Ground Breaking Performers Rights Agreement Signals New Era For Australian TV Drama
Screen Producers Australia (SPA) and the union representing Australian performers (Media Entertainment and Arts Alliance or MEAA) have reached agreement on a new deal for performers rights that allows broadcasters to maximise the popularity of Australian TV drama, in an environment where access to foreign programs has increased markedly.
Under the new Actors Television Repeats and Residuals Agreement (ATRRA), broadcasters will have more flexibility to schedule and promote Australian programs than ever before. Previous ATRRA agreements placed restrictions on the number of times an Australian program could be played or streamed. This meant that foreign programs, purchased without the same restrictions, could be scheduled and streamed many more times than local programs.
Screen Producers Australia CEO Matthew Deaner said, “This is a groundbreaking agreement that will unlock the potential that digital technology offers for the benefit of the Australian production industry, Australian broadcasters, and to the Australian viewer.”
“The impetus for change is that technology has transformed the available content distribution platforms and audience behaviour while the original agreement itself has remained substantially unchanged since 1982.”

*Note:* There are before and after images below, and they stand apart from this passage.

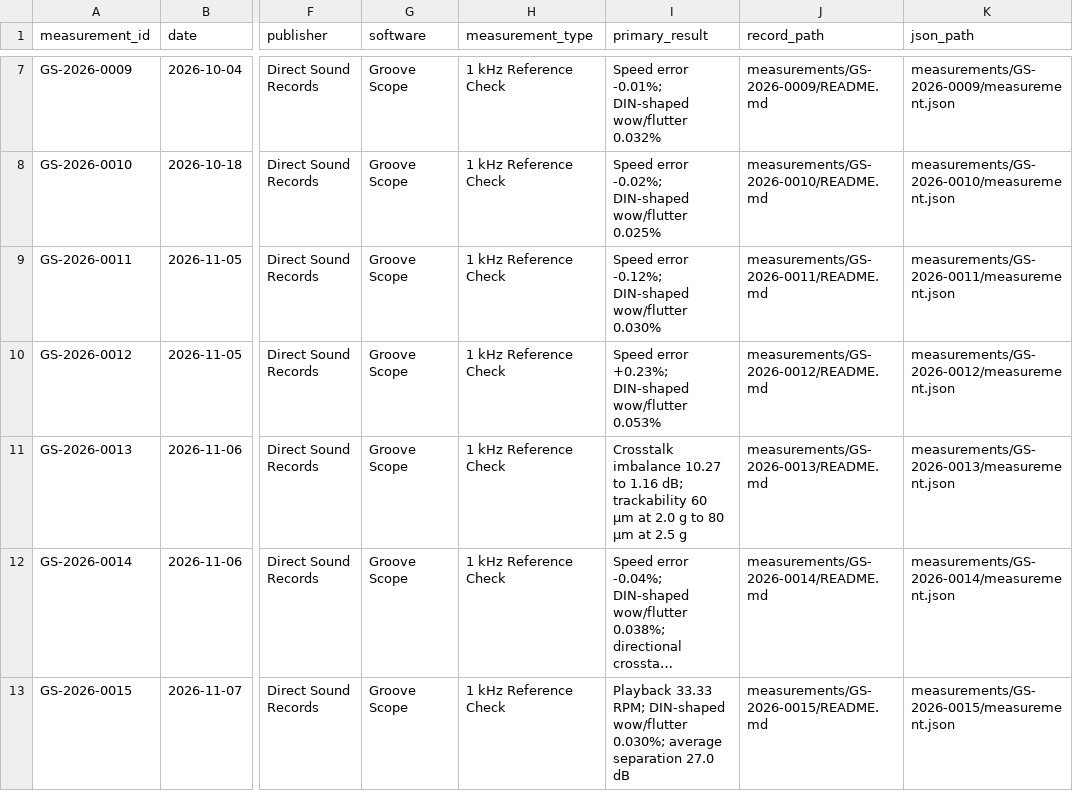
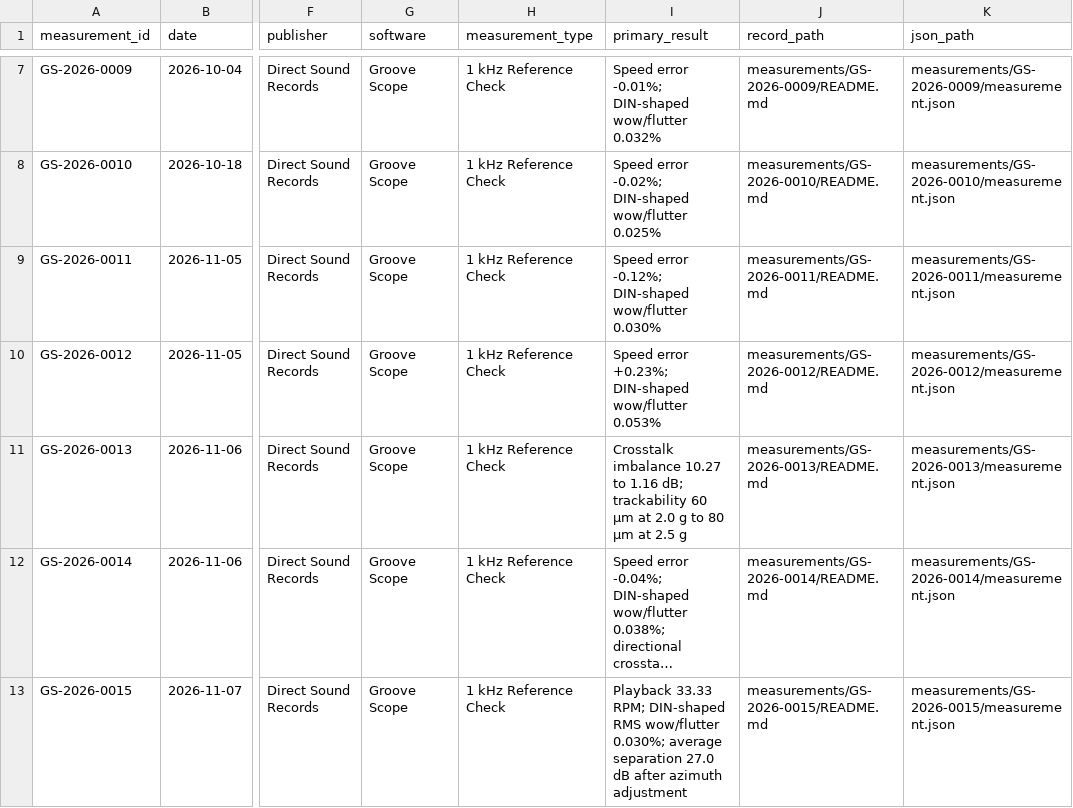
Before and after one commit to directsoundrecords/groove-scope-measurements, a CSV file: data/index.csv, drawn as a sheet; only a part is shown, gaps mark what is left out; long unchanged cells end in …; the diff names each change by its address in the sheet, - before the commit and + after, or states it on an @@ line.

Commit message:
Clarify rotation and azimuth context for GS-2026-0015

```diff
--- a/data/index.csv
+++ b/data/index.csv
-I13 (primary_result): …RPM; DIN-shaped wow/flutter 0.030%; average separation 27.0 dB
+I13 (primary_result): …RPM; DIN-shaped RMS wow/flutter 0.030%; average separation 27.0 dB after azimuth adjustment
```
Also changed, not shown: 10 other files.
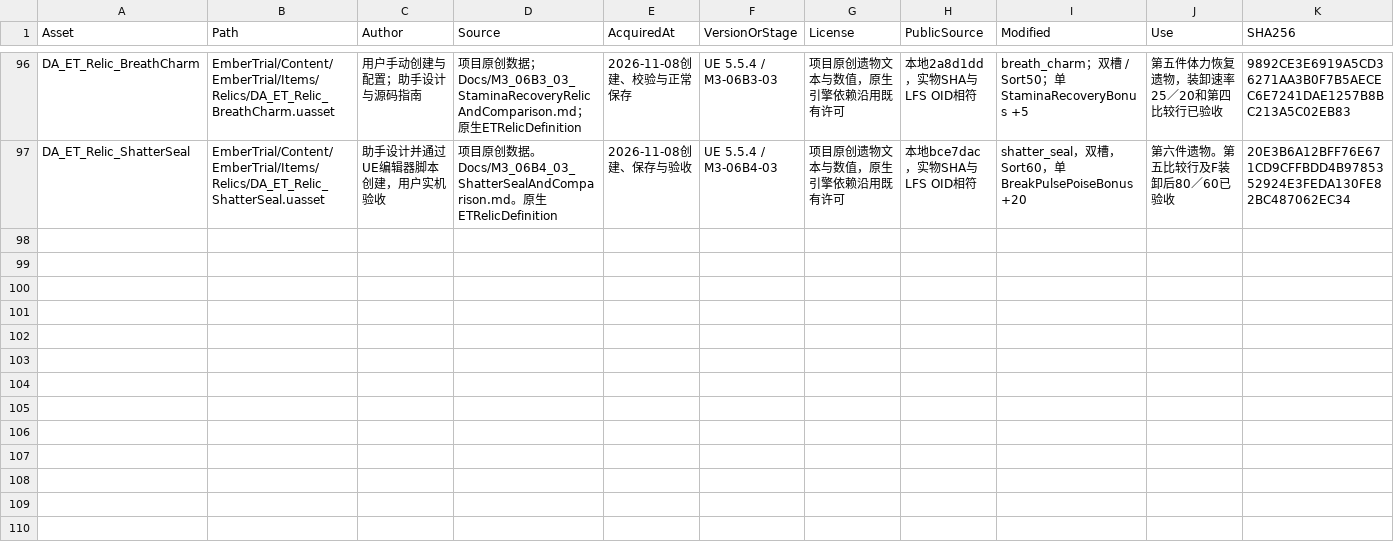
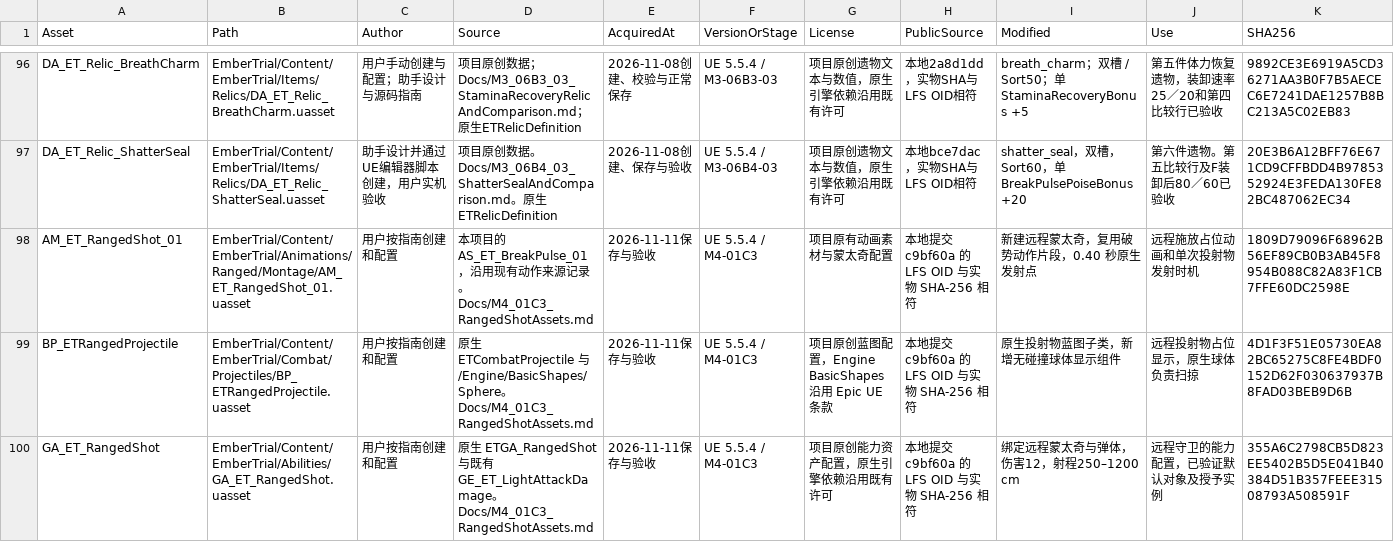
Before and after one commit to DDDDai1/EmberTrial, a CSV file: Docs/AssetManifest.csv, drawn as a sheet; only a part is shown, gaps mark what is left out; rows hold the shown columns only; the diff names each change by its address in the sheet, - before the commit and + after, or states it on an @@ line.

Commit message:
docs: verify ranged assets and plan guard ability grant docs: 完成远程资产验收并规划守卫能力授予

```diff
--- a/Docs/AssetManifest.csv
+++ b/Docs/AssetManifest.csv
+row 98: AM_ET_RangedShot_01 | EmberTrial/Content/EmberTrial/Animations/Ranged/Montage/AM_ET_RangedShot_01.uasset | 用户按指南创建和配置 | 本项目的 AS_ET_BreakPulse_01，沿用现有动作来源记录。Docs/M4_01C3_RangedShotAssets.md | 2026-11-11保存与验收 | UE 5.5.4 / M4-01C3 | 项目原有动画素材与蒙太奇配置 | 本地提交 c9bf60a 的 LFS OID 与实物 SHA-256 相符 | 新建远程蒙太奇，复用破势动作片段，0.40 秒原生发射点 | 远程施放占位动画和单次投射物发射时机 | 1809D79096F68962B56EF89CB0B3AB45F8954B088C82A83F1CB7FFE60DC2598E
+row 99: BP_ETRangedProjectile | EmberTrial/Content/EmberTrial/Combat/Projectiles/BP_ETRangedProjectile.uasset | 用户按指南创建和配置 | 原生 ETCombatProjectile 与 /Engine/BasicShapes/Sphere。Docs/M4_01C3_RangedShotAssets.md | 2026-11-11保存与验收 | UE 5.5.4 / M4-01C3 | 项目原创蓝图配置，Engine BasicShapes 沿用 Epic UE 条款 | 本地提交 c9bf60a 的 LFS OID 与实物 SHA-256 相符 | 原生投射物蓝图子类，新增无碰撞球体显示组件 | 远程投射物占位显示，原生球体负责扫掠 | 4D1F3F51E05730EA82BC65275C8FE4BDF0152D62F030637937B8FAD03BEB9D6B
+row 100: GA_ET_RangedShot | EmberTrial/Content/EmberTrial/Abilities/GA_ET_RangedShot.uasset | 用户按指南创建和配置 | 原生 ETGA_RangedShot 与既有 GE_ET_LightAttackDamage。Docs/M4_01C3_RangedShotAssets.md | 2026-11-11保存与验收 | UE 5.5.4 / M4-01C3 | 项目原创能力资产配置，原生引擎依赖沿用既有许可 | 本地提交 c9bf60a 的 LFS OID 与实物 SHA-256 相符 | 绑定远程蒙太奇与弹体，伤害12，射程250–1200 cm | 远程守卫的能力配置，已验证默认对象及授予实例 | 355A6C2798CB5D823EE5402B5D5E041B40384D51B357FEEE31508793A508591F
```
Also changed, not shown: 10 other files.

“We approached negotiations with the view that there should be something in it for each of the major stakeholders. Performers clearly needed increased fees for increased rights. Networks and investors needed greater flexibility to stream and play programs across multiple platforms to drive up audiences for Australian programs and increase recoupment from their considerable investment. Producers needed the opportunity to derive greater value from their intellectual property by opening up the possibility that programs could be re-licensed” said Deaner.
Almost no adult Australian TV drama programs have been re-licensed to television after the initial license period has expired due to the length of the license period eroding value in the program and because the repeat fees payable to performers under the old ATRRA were far greater than the market could afford to pay.
“I wish to thank the MEAA, and the National Performer’s Committee in particular, for their willingness to accept significant change. I also thank our members on the SPA negotiating committee for their dedication over a long period,” said Deaner.
“We have come a long way since 1982. What we have in this agreement is a blueprint for the future that will help provide a better market structure for the Australian content industry to continue to thrive and employ more creative Australians and for our programs to increase in popularity.”
The new ATRRA agreement becomes effective as of July 12, 2016. Screen Producers Australia will announce a series of workshops for members to introduce the operational aspects of the new ATRRA agreement, as part of an upcoming national roadshow.
About Actors Television Repeats and Residuals Agreement (ATRRA): ATRRA allows producers to buy the rights to use an actor’s performance. The agreement covers TV plays and repeats, streaming rights, percentage of sales in Australia and overseas, and allows a performer’s pay to be calculated.
Members can now download the ATRRA agreement (2.5) and the template contract (5.11) from theIndustrial Sectionof the website.